If you need the glasses to see 20/20, and can't wear contacts, glasses it is. If you have a choice, contacts without a doubt.
May 24, 2006, 01:13 PM
I know this isnt an option for everyone, but Laser surgury is beats them all. I wore glasses for 12 years and had 20/400 vision with them off, so basically if my glasses got knocked off, i was blind. I never felt smarter or more confident with glasses, in fact they limited my ability to do activities (unless you get those Kareem goggles). Lasik got me 20/15 vision, no glasses, and ive never regretted it for a second.
May 24, 2006, 01:27 PM
Lets not forget that glasses can also aid against loosing your vision in a firefight. Windshield glass will blind you long enough to loose the battle. Lead splatter, concrete particles you name it , glasses will help you to stay in the fight.
Glenn is correct in that dark glasses leave that doubt in the potential attackers mind.
May 24, 2006, 01:55 PM
outdoors during the day i almost always wear sunglasses, so lead spray wouldnt be a problem then, but since most defensive shootings probably take place indoors or at later hours, i have shot without safety goggles just to see what it felt like or if spray would be a factor. Didnt really bother me. I know thats probably not too smart but eh.
May 24, 2006, 02:08 PM
I'm not an LEO.
For other than for eye protection I consider the 'notion' of using the screening effect of glasses to project power or mystery or anything useful in a confrontation or poker, to highly overrated.
I work exclusively with kids who are eventually headed for jail. During difficult interpersonal situations do not under estimate the power of the dispassionate slightly squinted '1000 yard stare' and the effectiveness of empathetic, smiling and confident eyes to send the right messages.
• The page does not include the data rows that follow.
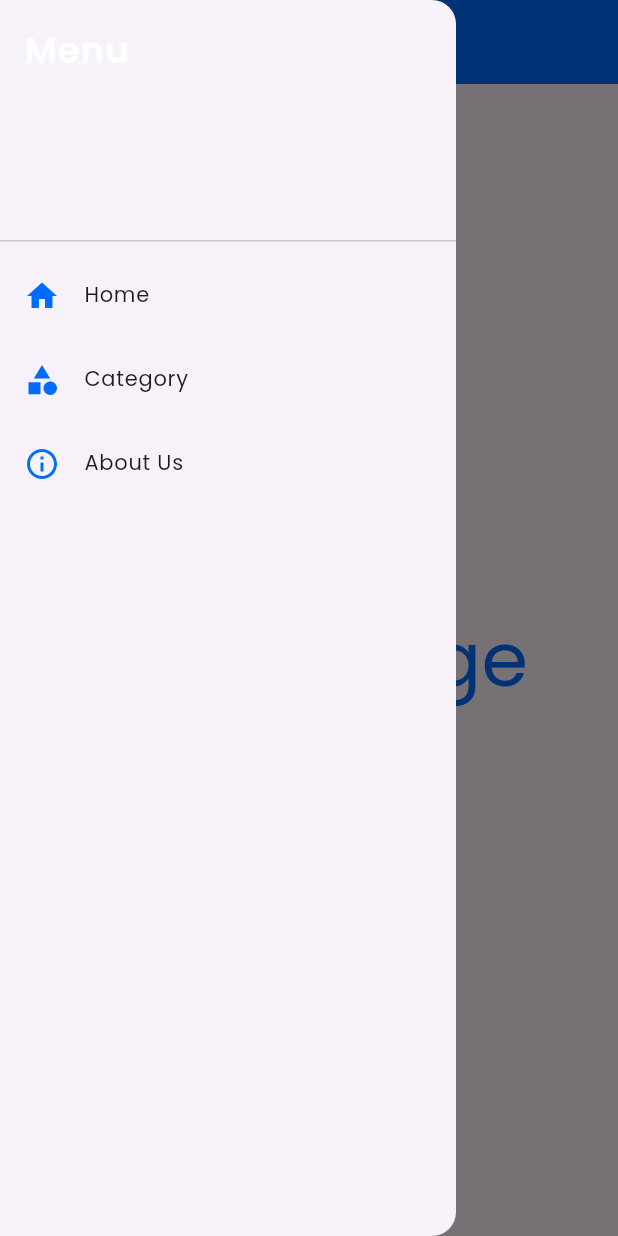
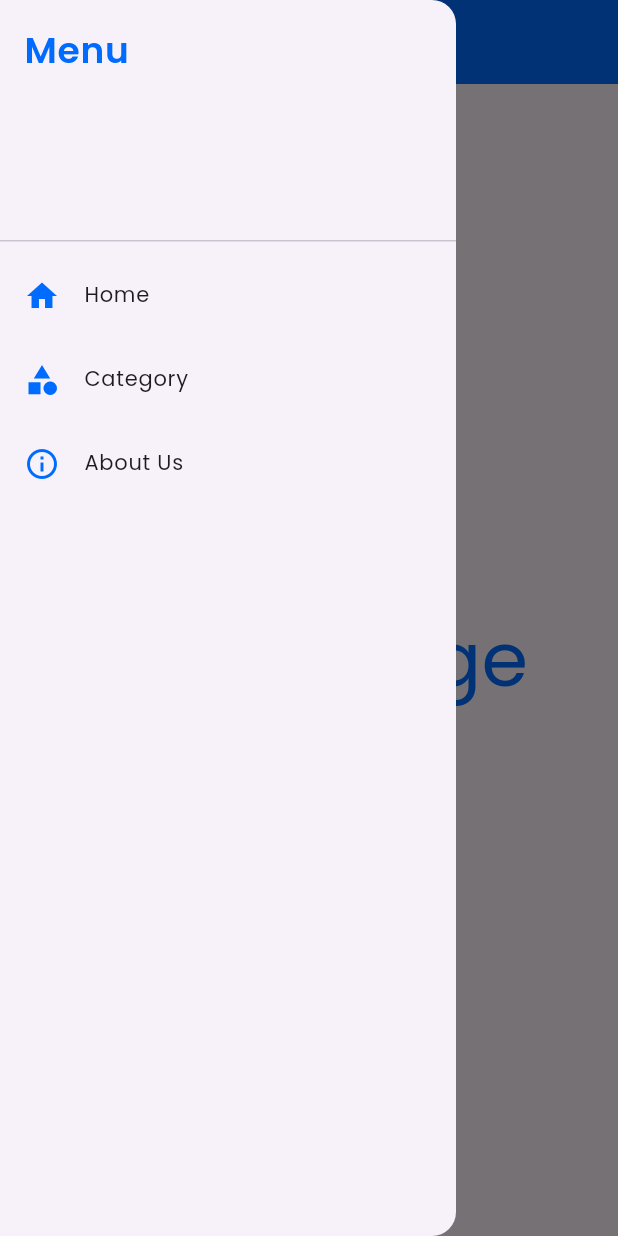
Before and after one commit to TanjimAnim/flutter-app, a Flutter app: the screen it shows after launch, with the side drawer open, on a phone screen of 412 x 824 dp. Run offline on Flutter 3.47's test engine with Material 3 defaults, Android fonts, the phone set to English and light mode, and no system bars; our stand-ins replace google_fonts.

Commit message:
style fix

```diff
--- a/lib/main.dart
+++ b/lib/main.dart
@@ -49,7 +49,7 @@ class CustomDrawer extends StatelessWidget {
             child: Text(
               "Menu",
               style: GoogleFonts.poppins(
-                color: Colors.white,
+                color: Color(0xff006cff),
                 fontSize: 24.0,
                 fontWeight: FontWeight.w600,
               ),
```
May 24, 2006, 03:49 PM
Shaun, The lead spray I'm talking about is that from a bullet impacting near your face. Have you ever seen lead splatter cut through the cardboard target backing at the range? Similarly glass, concrete, or even sand for that matter can all be violently exploded into your face. I wear glasses whenever possible despite 20/20 vision. My failure is that I don't wear clear glasses at night.
Glenn E. Meyer
May 24, 2006, 08:45 PM
Threegun is quite right. I've gotten an impressive cut lip from a fragment coming back. Glad it wasn't my eye.
May 25, 2006, 03:08 PM
gotcha, wasnt really thinking about that. I live with the understanding that I will probably never ever use my gun in a life or death situation. I didnt get lasik to shoot better but it does help. I dont like glasses because if you have bad vision, they are a crutch. I'd rather take some fragments in the face (even the eye) than be caught dead because i could see what i was trying to shoot at. But like i said, not something i think about constantly.
May 28, 2006, 12:48 AM
Dont forget either that one of the FBI agents in the Miami shootout was basically out of action as the traffic accident knocked his glasses to the floor of the car and he was literally operating blind during the event.
May 30, 2006, 10:03 AM
I had a powder flake embed under the skin of my eye while shooting 5 stand with my shotgun. I had to have an ophthalmologist remove it and take antibiotic or steroid drops (can't remember which). That unfortunate event got me thinking about my eyes. What happens when a bullet hits the wall next to me, the glass in my vehicle, or any other object etc.?
Since then I have saved myself serious eye injury in everything from fishing to lawn mowing. Once I had a lipless crankbait hit my lens.......ouch and goodbye eyeball. It hit so hard it hurt the bridge of my nose. Even if you have had lasic wear clear lenses it is worth it.
vBulletin® v3.8.7, Copyright ©2000-2015, vBulletin Solutions, Inc.